Exercise prompt: Copy, from the material below, each line that contains the word "tenders".

(Beginning of Records shown)

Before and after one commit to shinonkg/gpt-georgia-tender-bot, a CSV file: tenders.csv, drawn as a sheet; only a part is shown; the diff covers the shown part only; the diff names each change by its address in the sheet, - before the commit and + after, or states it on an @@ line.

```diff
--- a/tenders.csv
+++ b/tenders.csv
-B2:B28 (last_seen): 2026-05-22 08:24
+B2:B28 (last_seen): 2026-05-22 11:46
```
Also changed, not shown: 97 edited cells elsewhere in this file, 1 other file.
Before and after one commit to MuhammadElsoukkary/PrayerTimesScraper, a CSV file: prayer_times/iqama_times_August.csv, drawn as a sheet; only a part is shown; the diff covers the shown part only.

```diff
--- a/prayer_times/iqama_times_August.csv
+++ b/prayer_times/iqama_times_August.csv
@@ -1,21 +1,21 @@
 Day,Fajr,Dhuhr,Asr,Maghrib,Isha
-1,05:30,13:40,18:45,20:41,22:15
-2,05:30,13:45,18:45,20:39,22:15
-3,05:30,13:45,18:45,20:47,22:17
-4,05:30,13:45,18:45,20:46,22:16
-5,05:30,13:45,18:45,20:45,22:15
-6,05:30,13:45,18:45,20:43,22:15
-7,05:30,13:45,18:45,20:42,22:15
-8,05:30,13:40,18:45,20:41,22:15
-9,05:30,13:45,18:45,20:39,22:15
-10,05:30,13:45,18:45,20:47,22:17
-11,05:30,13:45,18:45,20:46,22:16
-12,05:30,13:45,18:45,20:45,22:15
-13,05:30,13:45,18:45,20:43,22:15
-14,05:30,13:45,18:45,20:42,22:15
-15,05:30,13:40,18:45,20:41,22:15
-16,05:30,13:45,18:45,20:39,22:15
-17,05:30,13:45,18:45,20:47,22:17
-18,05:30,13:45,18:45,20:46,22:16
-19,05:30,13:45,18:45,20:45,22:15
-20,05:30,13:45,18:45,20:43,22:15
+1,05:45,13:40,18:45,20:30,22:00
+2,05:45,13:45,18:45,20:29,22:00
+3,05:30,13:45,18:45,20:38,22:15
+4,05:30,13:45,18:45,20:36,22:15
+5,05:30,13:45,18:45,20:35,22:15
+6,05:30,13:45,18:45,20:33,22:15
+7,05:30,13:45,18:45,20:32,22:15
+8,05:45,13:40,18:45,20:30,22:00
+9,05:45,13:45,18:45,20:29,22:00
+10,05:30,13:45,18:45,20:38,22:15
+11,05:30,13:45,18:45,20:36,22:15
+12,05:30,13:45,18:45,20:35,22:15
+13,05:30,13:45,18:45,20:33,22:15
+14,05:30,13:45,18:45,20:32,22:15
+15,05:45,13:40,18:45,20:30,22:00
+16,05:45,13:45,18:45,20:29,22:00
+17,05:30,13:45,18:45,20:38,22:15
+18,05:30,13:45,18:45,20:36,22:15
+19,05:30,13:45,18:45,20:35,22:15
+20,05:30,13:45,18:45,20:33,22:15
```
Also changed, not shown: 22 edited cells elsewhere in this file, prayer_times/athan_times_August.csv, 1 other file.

(End of Records shown)

Response below:
Before and after one commit to shinonkg/gpt-georgia-tender-bot, a CSV file: tenders.csv, drawn as a sheet; only a part is shown; the diff covers the shown part only; the diff names each change by its address in the sheet, - before the commit and + after, or states it on an @@ line.
--- a/tenders.csv
+++ b/tenders.csv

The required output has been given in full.